A. Injury claims are usually made under a body of law known
as Tort. Tort laws vary between jurisdictions and countries but
generally this is civil law, rather than criminal law and applies when
an injury has been made against a person, rather than the state. There
are a number of categories of torts, the most dominant being
negligence tort.
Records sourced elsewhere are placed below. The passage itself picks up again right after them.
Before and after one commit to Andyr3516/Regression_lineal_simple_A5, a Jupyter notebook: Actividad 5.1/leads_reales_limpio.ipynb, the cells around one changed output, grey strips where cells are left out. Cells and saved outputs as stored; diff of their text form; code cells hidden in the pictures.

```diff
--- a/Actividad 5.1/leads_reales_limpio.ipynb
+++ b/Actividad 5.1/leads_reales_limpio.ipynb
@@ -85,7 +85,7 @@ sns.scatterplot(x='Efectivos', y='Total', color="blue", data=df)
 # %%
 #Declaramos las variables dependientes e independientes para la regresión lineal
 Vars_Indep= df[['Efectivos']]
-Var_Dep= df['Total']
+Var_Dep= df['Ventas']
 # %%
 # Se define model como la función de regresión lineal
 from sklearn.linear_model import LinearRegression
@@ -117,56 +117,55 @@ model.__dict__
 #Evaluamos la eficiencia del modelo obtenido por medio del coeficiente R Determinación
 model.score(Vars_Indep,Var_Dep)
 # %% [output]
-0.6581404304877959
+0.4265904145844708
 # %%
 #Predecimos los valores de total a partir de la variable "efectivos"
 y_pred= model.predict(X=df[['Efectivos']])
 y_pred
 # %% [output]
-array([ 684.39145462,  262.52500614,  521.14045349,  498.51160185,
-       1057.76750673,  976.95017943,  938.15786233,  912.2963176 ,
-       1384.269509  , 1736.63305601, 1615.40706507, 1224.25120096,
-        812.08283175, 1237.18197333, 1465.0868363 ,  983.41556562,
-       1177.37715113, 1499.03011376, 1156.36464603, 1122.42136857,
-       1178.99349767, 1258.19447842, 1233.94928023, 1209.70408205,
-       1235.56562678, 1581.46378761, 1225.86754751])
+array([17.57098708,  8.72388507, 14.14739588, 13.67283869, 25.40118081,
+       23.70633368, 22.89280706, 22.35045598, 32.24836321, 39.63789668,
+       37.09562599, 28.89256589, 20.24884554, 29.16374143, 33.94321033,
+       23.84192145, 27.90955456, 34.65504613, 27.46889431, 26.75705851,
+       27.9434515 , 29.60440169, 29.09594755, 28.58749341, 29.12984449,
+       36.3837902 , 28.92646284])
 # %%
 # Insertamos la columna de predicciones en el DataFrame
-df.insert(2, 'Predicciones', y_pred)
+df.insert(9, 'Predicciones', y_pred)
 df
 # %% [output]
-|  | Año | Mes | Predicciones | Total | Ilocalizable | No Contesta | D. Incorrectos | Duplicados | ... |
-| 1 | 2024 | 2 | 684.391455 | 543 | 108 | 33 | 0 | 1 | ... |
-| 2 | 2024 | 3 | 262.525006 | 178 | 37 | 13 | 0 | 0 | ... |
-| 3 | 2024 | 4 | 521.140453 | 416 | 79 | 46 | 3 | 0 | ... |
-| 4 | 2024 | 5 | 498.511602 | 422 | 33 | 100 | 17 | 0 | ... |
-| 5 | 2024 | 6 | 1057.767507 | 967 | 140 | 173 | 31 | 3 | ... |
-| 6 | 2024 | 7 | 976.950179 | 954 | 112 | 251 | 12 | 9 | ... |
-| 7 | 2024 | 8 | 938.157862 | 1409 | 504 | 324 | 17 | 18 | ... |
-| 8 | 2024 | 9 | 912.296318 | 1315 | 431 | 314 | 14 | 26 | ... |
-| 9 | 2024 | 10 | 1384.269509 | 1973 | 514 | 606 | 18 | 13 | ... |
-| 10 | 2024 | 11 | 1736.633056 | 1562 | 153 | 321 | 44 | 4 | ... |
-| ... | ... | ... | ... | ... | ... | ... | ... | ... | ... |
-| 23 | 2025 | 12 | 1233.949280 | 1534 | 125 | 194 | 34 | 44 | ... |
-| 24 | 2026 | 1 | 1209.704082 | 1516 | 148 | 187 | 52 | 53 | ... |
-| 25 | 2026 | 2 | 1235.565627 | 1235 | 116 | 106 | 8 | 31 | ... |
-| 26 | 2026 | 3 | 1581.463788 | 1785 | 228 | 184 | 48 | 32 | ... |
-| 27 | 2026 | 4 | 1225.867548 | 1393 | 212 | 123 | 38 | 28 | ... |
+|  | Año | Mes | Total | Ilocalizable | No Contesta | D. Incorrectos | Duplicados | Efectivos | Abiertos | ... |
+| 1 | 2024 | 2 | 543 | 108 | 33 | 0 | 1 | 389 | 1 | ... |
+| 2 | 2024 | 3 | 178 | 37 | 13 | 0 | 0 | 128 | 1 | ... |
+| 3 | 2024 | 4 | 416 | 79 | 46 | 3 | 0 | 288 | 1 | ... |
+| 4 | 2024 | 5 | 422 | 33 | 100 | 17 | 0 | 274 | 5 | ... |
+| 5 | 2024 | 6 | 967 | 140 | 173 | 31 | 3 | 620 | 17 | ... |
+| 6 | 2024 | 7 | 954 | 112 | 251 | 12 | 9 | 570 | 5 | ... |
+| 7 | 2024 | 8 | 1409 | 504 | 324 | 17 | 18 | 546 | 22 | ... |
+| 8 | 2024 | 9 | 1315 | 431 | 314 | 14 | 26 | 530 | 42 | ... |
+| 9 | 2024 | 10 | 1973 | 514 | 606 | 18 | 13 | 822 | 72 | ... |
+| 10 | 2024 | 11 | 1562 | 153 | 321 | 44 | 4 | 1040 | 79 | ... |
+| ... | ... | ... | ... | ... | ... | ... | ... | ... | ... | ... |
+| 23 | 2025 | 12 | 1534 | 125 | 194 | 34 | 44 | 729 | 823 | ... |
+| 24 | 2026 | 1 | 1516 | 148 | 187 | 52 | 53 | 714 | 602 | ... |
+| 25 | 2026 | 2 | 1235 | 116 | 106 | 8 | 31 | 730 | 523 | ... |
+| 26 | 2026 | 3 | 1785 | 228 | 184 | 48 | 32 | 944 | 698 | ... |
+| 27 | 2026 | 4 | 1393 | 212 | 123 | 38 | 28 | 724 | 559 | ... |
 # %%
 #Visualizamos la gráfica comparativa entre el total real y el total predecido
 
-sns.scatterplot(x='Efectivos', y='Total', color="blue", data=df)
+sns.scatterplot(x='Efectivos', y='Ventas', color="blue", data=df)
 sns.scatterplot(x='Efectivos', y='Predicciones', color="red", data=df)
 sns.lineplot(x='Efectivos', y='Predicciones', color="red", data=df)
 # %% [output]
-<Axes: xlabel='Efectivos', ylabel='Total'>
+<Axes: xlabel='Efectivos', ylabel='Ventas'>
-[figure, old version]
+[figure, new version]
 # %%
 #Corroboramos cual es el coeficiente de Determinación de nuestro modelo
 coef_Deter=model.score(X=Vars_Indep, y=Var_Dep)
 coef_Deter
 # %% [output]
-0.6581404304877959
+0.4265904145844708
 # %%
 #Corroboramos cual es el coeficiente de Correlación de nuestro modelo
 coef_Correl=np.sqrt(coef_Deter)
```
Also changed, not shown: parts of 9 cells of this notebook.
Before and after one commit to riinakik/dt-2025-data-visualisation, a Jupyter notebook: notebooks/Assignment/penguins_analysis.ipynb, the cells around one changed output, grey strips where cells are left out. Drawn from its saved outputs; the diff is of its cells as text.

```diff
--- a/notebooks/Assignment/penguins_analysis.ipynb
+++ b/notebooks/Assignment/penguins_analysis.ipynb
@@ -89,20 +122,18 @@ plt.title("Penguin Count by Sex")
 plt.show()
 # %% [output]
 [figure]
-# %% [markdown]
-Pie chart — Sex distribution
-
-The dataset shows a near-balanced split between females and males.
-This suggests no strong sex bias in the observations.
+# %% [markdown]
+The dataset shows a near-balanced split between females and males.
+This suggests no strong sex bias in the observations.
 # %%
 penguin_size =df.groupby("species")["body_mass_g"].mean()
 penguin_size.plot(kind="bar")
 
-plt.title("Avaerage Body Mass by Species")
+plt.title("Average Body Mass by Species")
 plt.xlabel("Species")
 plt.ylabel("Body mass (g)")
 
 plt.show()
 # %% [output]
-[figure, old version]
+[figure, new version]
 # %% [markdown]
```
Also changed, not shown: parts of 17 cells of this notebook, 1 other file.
A medical negligence case could come under negligence
tort law and the defendant would have to establish duty of care owed
to the defendant (claimant / patient) by the plaintiff (hospital /
medical practitioner), breach of that duty, that the breach of duty
caused an injury and that the injury caused actual damage.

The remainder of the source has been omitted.